Every picture is to be removed, and all the data is to be copied exactly.

Data for analysis:
┄┄┄┄┄┄┄┄┄┄
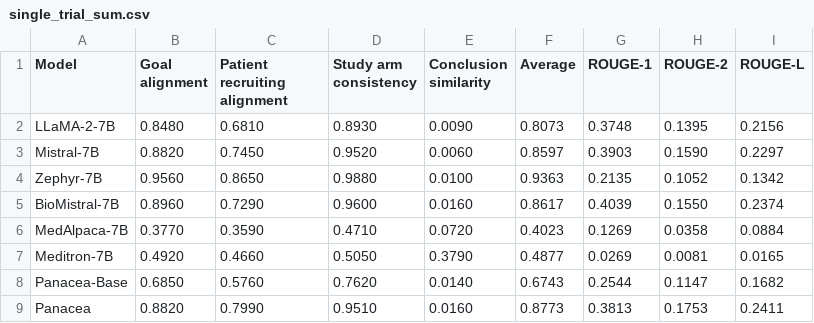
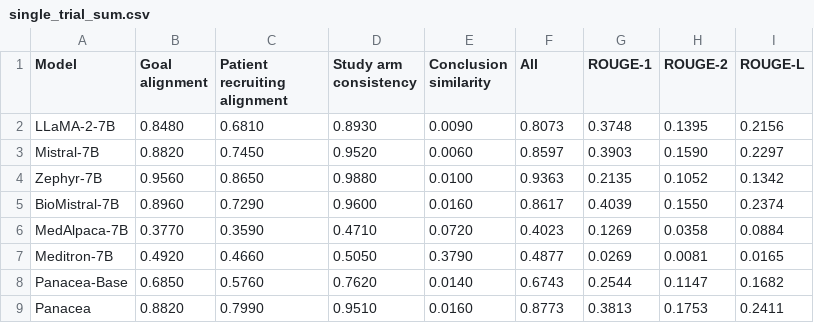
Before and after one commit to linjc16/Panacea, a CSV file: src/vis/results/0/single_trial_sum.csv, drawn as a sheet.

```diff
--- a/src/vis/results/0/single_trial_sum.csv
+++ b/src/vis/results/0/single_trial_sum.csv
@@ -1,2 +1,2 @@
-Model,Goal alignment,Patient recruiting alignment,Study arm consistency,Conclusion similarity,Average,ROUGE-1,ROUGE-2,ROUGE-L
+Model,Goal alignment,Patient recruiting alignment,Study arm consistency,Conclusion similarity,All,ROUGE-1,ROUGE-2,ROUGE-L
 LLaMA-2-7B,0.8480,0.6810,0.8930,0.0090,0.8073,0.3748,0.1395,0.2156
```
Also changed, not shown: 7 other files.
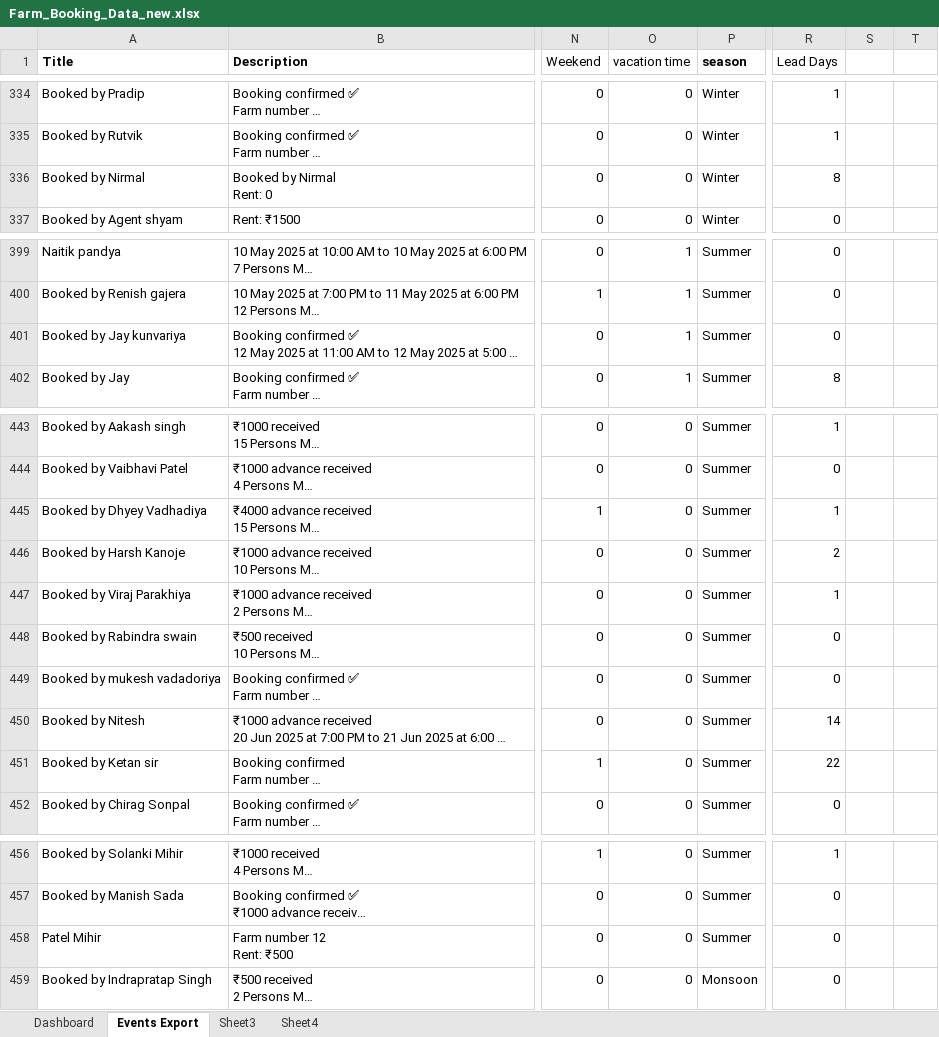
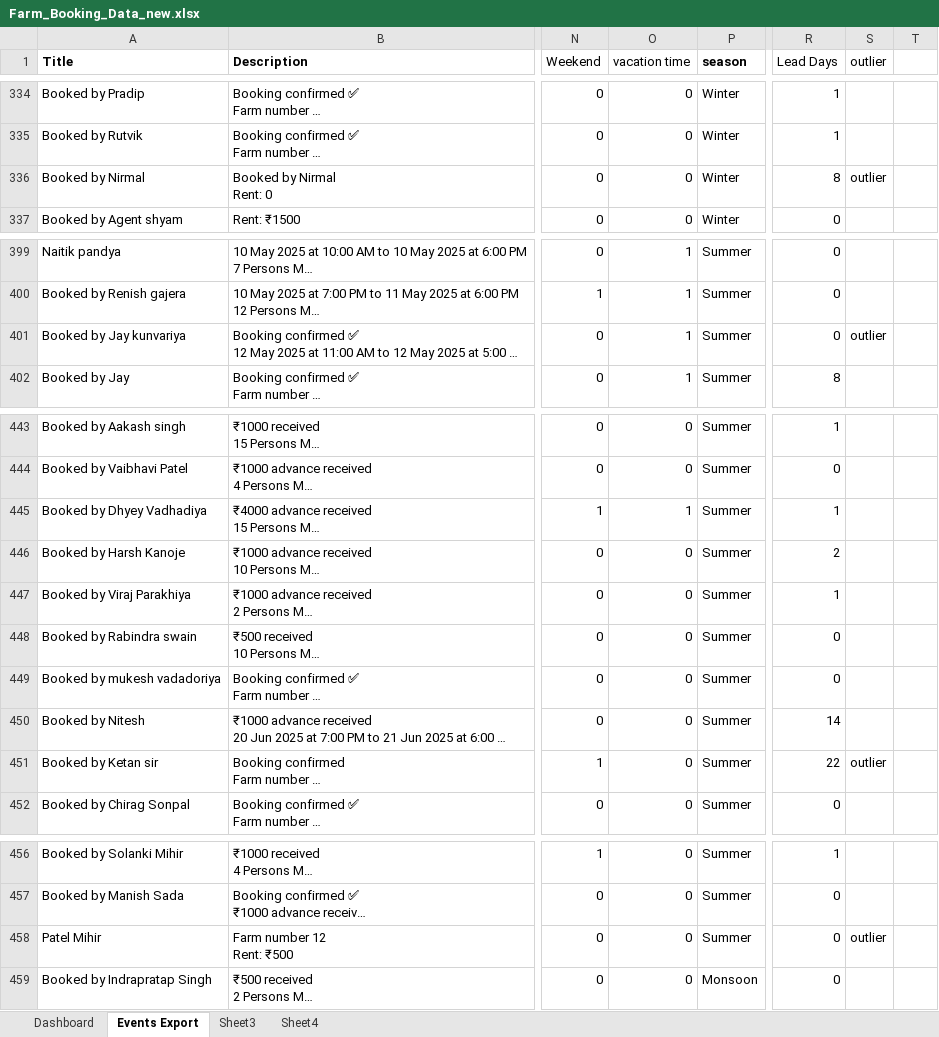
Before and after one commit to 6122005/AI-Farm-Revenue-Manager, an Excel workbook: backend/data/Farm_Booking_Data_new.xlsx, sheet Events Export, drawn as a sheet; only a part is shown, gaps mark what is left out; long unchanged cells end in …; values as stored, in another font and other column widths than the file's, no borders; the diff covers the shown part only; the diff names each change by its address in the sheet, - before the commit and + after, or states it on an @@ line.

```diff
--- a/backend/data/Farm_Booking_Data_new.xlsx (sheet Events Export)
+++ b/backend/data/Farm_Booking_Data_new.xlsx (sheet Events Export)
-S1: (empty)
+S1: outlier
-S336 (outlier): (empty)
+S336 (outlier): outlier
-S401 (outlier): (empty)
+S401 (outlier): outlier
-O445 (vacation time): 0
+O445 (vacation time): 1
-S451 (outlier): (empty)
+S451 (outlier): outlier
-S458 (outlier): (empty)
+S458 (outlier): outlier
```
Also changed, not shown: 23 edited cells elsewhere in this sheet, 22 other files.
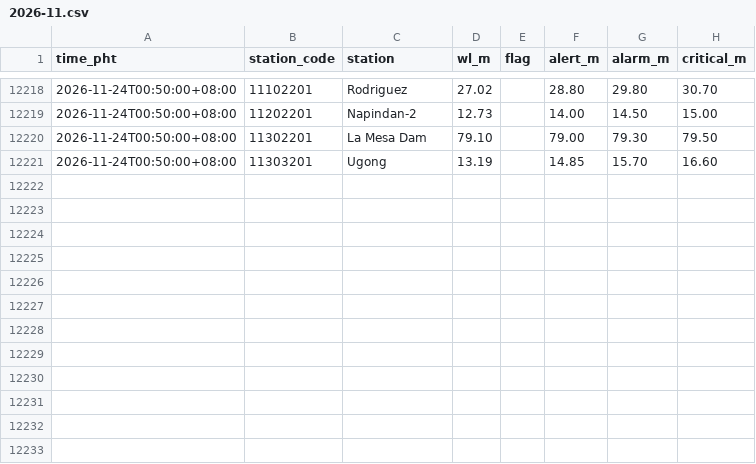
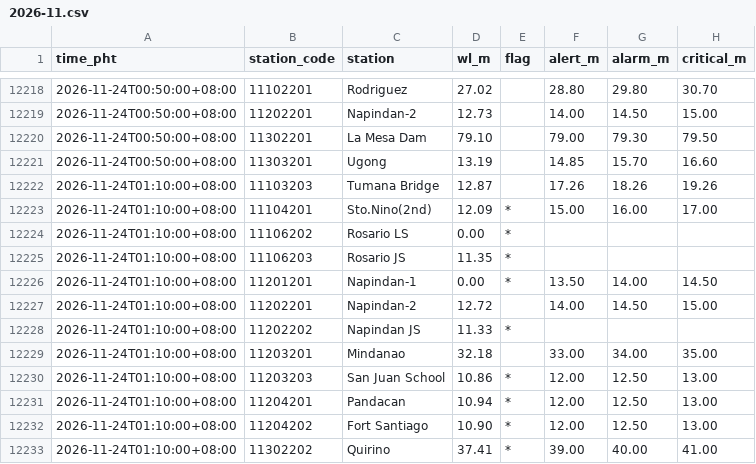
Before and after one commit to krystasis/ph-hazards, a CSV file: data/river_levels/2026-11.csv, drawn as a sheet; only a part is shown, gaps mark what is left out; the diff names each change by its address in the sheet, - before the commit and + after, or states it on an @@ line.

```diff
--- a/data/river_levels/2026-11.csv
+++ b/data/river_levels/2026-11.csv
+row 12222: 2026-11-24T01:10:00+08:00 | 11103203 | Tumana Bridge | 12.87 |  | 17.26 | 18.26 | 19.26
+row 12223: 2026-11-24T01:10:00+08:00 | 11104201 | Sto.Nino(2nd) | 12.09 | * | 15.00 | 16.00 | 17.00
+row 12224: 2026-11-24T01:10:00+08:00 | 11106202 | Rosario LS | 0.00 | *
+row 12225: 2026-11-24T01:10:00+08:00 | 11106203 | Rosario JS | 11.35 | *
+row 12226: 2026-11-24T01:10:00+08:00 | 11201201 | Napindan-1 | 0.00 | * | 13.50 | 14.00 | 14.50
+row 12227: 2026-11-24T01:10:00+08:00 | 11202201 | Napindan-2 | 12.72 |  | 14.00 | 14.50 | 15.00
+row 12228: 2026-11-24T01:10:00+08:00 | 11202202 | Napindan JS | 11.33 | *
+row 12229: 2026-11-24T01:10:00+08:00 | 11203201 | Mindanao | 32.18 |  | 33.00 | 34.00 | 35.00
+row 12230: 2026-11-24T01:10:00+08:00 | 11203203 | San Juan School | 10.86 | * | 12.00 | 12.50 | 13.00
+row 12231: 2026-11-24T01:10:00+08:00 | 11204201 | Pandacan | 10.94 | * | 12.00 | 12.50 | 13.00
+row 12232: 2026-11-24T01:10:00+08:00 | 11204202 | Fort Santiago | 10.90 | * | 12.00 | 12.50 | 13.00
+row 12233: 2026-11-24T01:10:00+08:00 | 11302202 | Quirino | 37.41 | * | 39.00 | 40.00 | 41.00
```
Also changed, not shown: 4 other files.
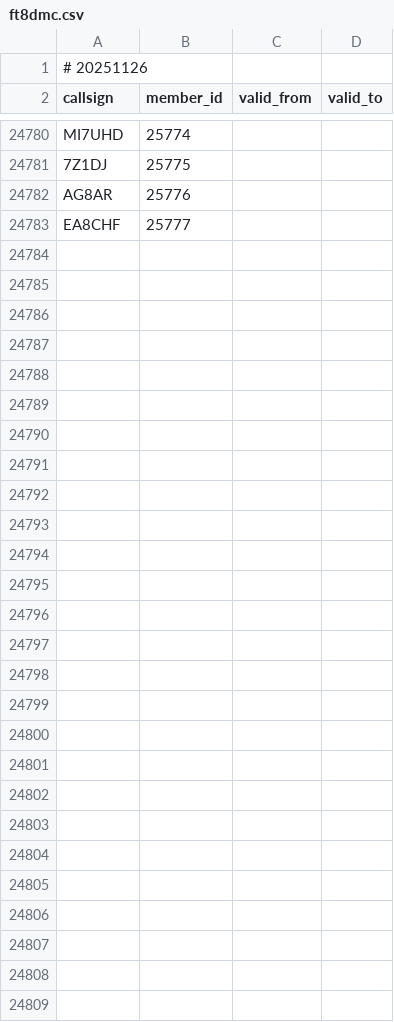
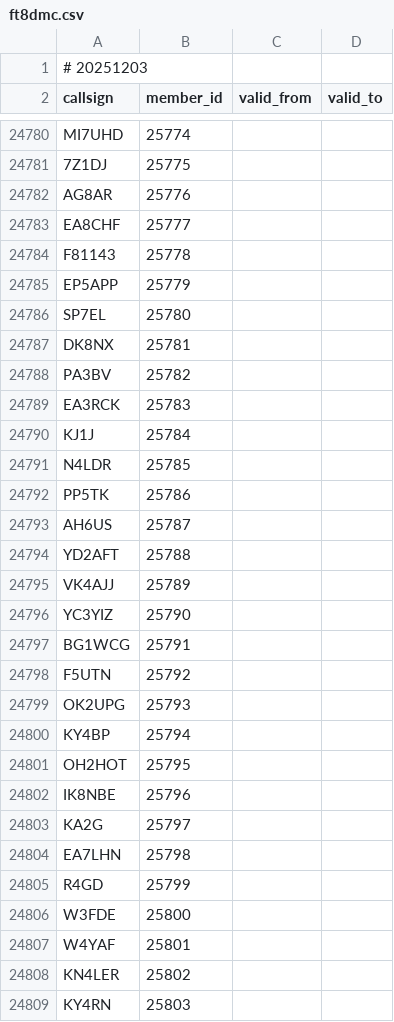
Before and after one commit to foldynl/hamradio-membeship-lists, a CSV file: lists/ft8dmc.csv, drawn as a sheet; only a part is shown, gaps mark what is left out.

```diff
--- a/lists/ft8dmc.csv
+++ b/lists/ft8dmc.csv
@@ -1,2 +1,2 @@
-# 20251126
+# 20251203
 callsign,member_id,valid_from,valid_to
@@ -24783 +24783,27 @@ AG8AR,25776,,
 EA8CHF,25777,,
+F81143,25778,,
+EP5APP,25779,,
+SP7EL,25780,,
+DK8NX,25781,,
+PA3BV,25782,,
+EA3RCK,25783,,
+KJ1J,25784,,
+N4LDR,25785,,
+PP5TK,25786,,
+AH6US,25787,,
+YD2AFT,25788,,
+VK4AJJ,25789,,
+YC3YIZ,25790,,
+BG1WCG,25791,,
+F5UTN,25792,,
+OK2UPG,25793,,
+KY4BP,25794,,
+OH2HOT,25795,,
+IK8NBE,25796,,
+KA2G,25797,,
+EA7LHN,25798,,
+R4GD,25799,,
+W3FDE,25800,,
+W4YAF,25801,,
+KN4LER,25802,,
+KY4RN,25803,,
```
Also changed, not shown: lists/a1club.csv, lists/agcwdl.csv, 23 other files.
┄┄┄┄┄┄┄┄┄┄
Exercise solution:
Before and after one commit to linjc16/Panacea, a CSV file: src/vis/results/0/single_trial_sum.csv, drawn as a sheet.

```diff
--- a/src/vis/results/0/single_trial_sum.csv
+++ b/src/vis/results/0/single_trial_sum.csv
@@ -1,2 +1,2 @@
-Model,Goal alignment,Patient recruiting alignment,Study arm consistency,Conclusion similarity,Average,ROUGE-1,ROUGE-2,ROUGE-L
+Model,Goal alignment,Patient recruiting alignment,Study arm consistency,Conclusion similarity,All,ROUGE-1,ROUGE-2,ROUGE-L
 LLaMA-2-7B,0.8480,0.6810,0.8930,0.0090,0.8073,0.3748,0.1395,0.2156
```
Also changed, not shown: 7 other files.
Before and after one commit to 6122005/AI-Farm-Revenue-Manager, an Excel workbook: backend/data/Farm_Booking_Data_new.xlsx, sheet Events Export, drawn as a sheet; only a part is shown, gaps mark what is left out; long unchanged cells end in …; values as stored, in another font and other column widths than the file's, no borders; the diff covers the shown part only; the diff names each change by its address in the sheet, - before the commit and + after, or states it on an @@ line.

```diff
--- a/backend/data/Farm_Booking_Data_new.xlsx (sheet Events Export)
+++ b/backend/data/Farm_Booking_Data_new.xlsx (sheet Events Export)
-S1: (empty)
+S1: outlier
-S336 (outlier): (empty)
+S336 (outlier): outlier
-S401 (outlier): (empty)
+S401 (outlier): outlier
-O445 (vacation time): 0
+O445 (vacation time): 1
-S451 (outlier): (empty)
+S451 (outlier): outlier
-S458 (outlier): (empty)
+S458 (outlier): outlier
```
Also changed, not shown: 23 edited cells elsewhere in this sheet, 22 other files.
Before and after one commit to krystasis/ph-hazards, a CSV file: data/river_levels/2026-11.csv, drawn as a sheet; only a part is shown, gaps mark what is left out; the diff names each change by its address in the sheet, - before the commit and + after, or states it on an @@ line.

```diff
--- a/data/river_levels/2026-11.csv
+++ b/data/river_levels/2026-11.csv
+row 12222: 2026-11-24T01:10:00+08:00 | 11103203 | Tumana Bridge | 12.87 |  | 17.26 | 18.26 | 19.26
+row 12223: 2026-11-24T01:10:00+08:00 | 11104201 | Sto.Nino(2nd) | 12.09 | * | 15.00 | 16.00 | 17.00
+row 12224: 2026-11-24T01:10:00+08:00 | 11106202 | Rosario LS | 0.00 | *
+row 12225: 2026-11-24T01:10:00+08:00 | 11106203 | Rosario JS | 11.35 | *
+row 12226: 2026-11-24T01:10:00+08:00 | 11201201 | Napindan-1 | 0.00 | * | 13.50 | 14.00 | 14.50
+row 12227: 2026-11-24T01:10:00+08:00 | 11202201 | Napindan-2 | 12.72 |  | 14.00 | 14.50 | 15.00
+row 12228: 2026-11-24T01:10:00+08:00 | 11202202 | Napindan JS | 11.33 | *
+row 12229: 2026-11-24T01:10:00+08:00 | 11203201 | Mindanao | 32.18 |  | 33.00 | 34.00 | 35.00
+row 12230: 2026-11-24T01:10:00+08:00 | 11203203 | San Juan School | 10.86 | * | 12.00 | 12.50 | 13.00
+row 12231: 2026-11-24T01:10:00+08:00 | 11204201 | Pandacan | 10.94 | * | 12.00 | 12.50 | 13.00
+row 12232: 2026-11-24T01:10:00+08:00 | 11204202 | Fort Santiago | 10.90 | * | 12.00 | 12.50 | 13.00
+row 12233: 2026-11-24T01:10:00+08:00 | 11302202 | Quirino | 37.41 | * | 39.00 | 40.00 | 41.00
```
Also changed, not shown: 4 other files.
Before and after one commit to foldynl/hamradio-membeship-lists, a CSV file: lists/ft8dmc.csv, drawn as a sheet; only a part is shown, gaps mark what is left out.

```diff
--- a/lists/ft8dmc.csv
+++ b/lists/ft8dmc.csv
@@ -1,2 +1,2 @@
-# 20251126
+# 20251203
 callsign,member_id,valid_from,valid_to
@@ -24783 +24783,27 @@ AG8AR,25776,,
 EA8CHF,25777,,
+F81143,25778,,
+EP5APP,25779,,
+SP7EL,25780,,
+DK8NX,25781,,
+PA3BV,25782,,
+EA3RCK,25783,,
+KJ1J,25784,,
+N4LDR,25785,,
+PP5TK,25786,,
+AH6US,25787,,
+YD2AFT,25788,,
+VK4AJJ,25789,,
+YC3YIZ,25790,,
+BG1WCG,25791,,
+F5UTN,25792,,
+OK2UPG,25793,,
+KY4BP,25794,,
+OH2HOT,25795,,
+IK8NBE,25796,,
+KA2G,25797,,
+EA7LHN,25798,,
+R4GD,25799,,
+W3FDE,25800,,
+W4YAF,25801,,
+KN4LER,25802,,
+KY4RN,25803,,
```
Also changed, not shown: lists/a1club.csv, lists/agcwdl.csv, 23 other files.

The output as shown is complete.